U.S., China Extend Short-Term, Business Visa Validity Reciprocal Arrangement
This article was prepared with the assistance of ABIL, the Alliance of Business Immigration Lawyers, of which Laura Danielson is an active member.
On November 12, 2014, the United States began issuing visas in accordance with a new reciprocal arrangement with China, the Department of State’s Bureau of Consular Affairs announced. Chinese applicants who qualify for a B nonimmigrant visa (NIV) may now be issued multiple-entry visas for up to 10 years for business and tourist travel. Qualified Chinese students and exchange visitors and their dependents who qualify for F, M, or J visas are now eligible for multiple-entry visas valid for up to five years or the length of their program. U.S. citizens eligible for Chinese short-term business and tourist visas should also receive multiple-entry visas valid for up to 10 years, while qualified U.S. students may receive student residence permits valid up to five years, depending on the length of their educational programs.
The Bureau noted that visa validity is not the same as the allowed duration of stay. A visa allows a foreign citizen to travel to a U.S. port of entry where a Customs and Border Protection officer will grant admission to valid travelers. In doing so, the officer will inform the traveler of the permitted length of stay. The current change in visa validity does not change the permitted duration of stay for any visa class.
The Bureau said it expects that these changes in visa validity “will be very popular among Chinese travelers. The U.S. Mission in China is taking steps to handle a potential increase in visa workload and intends to keep visa processing times as short as they have been over the past several years.”

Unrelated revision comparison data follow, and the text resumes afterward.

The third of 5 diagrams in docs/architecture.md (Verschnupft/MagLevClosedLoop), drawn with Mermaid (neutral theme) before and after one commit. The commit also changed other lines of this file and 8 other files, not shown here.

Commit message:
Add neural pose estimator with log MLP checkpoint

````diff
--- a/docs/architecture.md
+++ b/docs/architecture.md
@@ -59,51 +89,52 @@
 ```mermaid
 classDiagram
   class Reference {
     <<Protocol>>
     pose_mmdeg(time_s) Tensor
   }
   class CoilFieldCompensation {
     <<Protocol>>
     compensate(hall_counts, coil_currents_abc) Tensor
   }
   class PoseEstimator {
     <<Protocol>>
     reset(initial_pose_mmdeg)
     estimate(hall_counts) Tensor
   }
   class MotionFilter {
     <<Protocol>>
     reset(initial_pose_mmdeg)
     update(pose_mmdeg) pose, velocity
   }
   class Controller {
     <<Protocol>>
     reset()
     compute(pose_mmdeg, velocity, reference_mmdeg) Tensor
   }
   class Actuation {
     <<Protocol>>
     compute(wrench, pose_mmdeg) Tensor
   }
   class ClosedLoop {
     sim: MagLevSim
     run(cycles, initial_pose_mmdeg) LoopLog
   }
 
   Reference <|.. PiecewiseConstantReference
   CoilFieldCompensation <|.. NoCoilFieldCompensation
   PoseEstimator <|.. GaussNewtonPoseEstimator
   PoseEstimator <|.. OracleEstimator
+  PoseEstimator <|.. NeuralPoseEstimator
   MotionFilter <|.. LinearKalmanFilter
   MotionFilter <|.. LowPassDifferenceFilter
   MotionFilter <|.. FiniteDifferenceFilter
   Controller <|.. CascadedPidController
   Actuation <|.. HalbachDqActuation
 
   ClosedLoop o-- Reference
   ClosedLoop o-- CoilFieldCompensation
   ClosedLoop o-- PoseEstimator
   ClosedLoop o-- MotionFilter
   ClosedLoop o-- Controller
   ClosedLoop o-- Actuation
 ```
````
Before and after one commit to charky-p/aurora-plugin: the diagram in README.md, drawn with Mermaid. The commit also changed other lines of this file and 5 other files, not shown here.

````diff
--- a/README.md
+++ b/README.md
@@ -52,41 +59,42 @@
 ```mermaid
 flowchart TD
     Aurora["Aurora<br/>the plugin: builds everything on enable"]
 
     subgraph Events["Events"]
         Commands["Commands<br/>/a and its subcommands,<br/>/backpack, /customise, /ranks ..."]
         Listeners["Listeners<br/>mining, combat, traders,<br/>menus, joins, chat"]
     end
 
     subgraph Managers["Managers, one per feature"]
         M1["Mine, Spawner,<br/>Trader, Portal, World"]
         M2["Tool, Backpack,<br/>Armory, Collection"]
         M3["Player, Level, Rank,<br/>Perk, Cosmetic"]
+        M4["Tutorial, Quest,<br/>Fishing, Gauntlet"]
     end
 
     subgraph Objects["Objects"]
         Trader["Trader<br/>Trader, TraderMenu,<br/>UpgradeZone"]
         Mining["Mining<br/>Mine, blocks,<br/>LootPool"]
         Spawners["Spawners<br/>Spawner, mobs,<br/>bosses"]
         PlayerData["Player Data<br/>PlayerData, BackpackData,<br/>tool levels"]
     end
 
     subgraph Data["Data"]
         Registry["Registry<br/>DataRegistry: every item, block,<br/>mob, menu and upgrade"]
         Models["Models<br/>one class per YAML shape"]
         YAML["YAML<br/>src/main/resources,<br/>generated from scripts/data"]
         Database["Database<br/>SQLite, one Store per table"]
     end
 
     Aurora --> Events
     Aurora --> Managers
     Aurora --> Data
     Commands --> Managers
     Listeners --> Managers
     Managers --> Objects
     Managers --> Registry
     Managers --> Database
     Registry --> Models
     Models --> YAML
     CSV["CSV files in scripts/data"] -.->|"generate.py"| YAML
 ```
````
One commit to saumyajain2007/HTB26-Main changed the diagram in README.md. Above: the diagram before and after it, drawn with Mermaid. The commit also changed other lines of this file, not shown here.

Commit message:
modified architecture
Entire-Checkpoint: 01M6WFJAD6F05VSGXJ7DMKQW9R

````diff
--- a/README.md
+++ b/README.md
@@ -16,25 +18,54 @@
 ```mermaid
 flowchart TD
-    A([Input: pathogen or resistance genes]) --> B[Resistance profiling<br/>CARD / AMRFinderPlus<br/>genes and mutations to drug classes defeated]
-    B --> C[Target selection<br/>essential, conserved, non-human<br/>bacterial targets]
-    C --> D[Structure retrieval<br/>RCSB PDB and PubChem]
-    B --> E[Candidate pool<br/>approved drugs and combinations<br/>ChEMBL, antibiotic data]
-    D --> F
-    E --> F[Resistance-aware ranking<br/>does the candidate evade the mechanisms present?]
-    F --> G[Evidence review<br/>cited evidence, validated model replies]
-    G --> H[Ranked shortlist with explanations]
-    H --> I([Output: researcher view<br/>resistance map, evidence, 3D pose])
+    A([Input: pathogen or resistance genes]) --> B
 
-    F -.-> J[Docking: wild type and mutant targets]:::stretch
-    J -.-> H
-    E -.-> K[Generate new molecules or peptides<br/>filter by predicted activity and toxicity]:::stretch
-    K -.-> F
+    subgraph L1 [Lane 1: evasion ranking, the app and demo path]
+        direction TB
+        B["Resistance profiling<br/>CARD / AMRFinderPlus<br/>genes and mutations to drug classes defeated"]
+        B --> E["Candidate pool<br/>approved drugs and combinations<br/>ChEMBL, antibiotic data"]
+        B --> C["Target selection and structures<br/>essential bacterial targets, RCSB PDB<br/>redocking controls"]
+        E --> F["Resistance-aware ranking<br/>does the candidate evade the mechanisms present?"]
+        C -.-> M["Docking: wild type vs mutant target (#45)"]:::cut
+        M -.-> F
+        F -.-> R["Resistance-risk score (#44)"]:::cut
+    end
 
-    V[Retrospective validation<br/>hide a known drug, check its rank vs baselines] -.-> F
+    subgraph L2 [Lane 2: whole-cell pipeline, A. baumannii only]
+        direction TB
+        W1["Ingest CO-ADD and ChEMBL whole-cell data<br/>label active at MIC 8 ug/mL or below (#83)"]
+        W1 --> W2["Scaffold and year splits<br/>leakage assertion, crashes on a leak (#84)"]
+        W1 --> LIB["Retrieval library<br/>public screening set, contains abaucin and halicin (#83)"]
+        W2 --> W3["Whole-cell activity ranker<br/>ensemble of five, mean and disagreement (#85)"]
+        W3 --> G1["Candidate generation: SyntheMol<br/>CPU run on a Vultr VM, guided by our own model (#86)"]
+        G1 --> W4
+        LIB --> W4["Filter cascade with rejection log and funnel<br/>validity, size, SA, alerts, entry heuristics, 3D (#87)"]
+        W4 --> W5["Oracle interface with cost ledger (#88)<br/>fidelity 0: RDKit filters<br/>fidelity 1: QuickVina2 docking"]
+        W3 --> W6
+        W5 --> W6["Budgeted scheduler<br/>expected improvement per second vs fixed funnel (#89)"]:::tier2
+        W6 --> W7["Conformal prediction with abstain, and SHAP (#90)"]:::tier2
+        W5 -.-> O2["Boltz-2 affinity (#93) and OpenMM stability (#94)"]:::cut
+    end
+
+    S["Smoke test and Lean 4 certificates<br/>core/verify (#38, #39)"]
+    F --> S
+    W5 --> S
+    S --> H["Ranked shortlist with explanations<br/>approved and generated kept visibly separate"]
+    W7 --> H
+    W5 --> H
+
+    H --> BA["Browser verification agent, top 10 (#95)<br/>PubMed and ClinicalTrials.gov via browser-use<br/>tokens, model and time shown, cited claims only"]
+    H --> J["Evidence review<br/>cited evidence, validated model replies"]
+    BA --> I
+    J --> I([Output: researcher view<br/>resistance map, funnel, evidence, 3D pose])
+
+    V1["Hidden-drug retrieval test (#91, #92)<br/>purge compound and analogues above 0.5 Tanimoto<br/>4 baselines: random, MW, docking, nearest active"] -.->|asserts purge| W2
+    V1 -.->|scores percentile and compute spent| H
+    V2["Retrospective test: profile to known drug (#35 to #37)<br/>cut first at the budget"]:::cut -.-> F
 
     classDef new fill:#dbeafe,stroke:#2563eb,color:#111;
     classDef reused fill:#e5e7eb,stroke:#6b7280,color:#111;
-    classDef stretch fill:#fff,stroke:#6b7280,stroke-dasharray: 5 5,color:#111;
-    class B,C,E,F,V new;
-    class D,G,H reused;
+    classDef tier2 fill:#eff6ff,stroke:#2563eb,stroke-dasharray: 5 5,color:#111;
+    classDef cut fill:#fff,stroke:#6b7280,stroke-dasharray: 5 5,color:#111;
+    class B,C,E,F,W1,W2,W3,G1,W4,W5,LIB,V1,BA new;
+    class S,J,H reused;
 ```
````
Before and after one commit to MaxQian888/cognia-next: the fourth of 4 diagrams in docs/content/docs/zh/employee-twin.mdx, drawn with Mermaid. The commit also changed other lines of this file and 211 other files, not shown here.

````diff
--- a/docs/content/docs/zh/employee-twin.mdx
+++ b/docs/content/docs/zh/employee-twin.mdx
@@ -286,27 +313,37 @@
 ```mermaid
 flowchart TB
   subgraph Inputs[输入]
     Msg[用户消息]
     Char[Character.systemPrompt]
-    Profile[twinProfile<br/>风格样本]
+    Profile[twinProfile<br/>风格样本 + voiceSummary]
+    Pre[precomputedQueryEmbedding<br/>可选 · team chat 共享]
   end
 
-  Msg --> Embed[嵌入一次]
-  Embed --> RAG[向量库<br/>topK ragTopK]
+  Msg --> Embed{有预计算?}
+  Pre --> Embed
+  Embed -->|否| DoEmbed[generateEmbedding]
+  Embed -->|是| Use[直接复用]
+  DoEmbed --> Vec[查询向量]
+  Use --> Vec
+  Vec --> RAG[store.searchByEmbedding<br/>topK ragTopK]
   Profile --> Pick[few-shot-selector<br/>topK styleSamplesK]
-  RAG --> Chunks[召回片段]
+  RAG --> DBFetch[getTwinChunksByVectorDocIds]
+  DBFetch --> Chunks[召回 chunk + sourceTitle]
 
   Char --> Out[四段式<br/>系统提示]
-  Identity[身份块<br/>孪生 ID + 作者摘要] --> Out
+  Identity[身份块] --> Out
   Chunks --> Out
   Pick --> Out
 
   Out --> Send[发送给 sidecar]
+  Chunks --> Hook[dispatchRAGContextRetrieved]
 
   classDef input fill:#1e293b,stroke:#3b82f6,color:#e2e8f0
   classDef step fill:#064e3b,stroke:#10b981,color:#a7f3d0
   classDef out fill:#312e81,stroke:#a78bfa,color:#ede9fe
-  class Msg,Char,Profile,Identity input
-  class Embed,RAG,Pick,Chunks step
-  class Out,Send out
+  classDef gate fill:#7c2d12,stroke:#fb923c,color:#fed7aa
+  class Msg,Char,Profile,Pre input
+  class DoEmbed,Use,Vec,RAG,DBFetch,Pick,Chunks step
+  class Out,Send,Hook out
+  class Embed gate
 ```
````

There will be no change in visa application fees. The basic visa fee of $160 includes appointment scheduling and passport delivery services.
The United States and China continue to discuss visa validity for other classes of visas. All such decisions are made on a reciprocal basis. The Bureau noted that in FY 2014, business, tourist, student, and exchange visitor visas represented 97 percent of all nonimmigrant visa applications processed in China for Chinese citizens.
A related White House fact sheet notes that China is the fastest-growing outbound tourism market in the world. In 2013, 1.8 million Chinese travelers visited the United States, contributing $21.1 billion to the U.S. economy and supporting more than 109,000 American jobs. Chinese travelers consistently rank the United States as their most-desired travel destination, the fact sheet notes, yet less than 2 percent of total Chinese travelers come to the United States. Chinese travelers cite ease of visa policies as the second most important factor in deciding where to travel, behind only cost. “A competitive visa policy will help us meet projections that suggest as many as 7.3 million Chinese travelers will come to the United States by 2021, contributing nearly $85 billion a year to the economy and supporting up to 440,000 U.S. jobs,” the fact sheet states.
The White House fact sheet also notes that 28 percent of all foreign students and exchange visitors in the United States originate from China. Chinese students in the United States spent $8 billion in 2013, an increase of nearly 24 percent over the previous year.
The White House fact sheet is available at http://www.whitehouse.gov/the-press-office/2014/11/10/fact-sheet-supporting-american-job-growth-and-strengthening-ties-extendi. The revised reciprocity schedule is available at http://travel.state.gov/content/dam/visas/policy_updates/Revised_Reciprocity_Schedule_for_China_November_2014.pdf.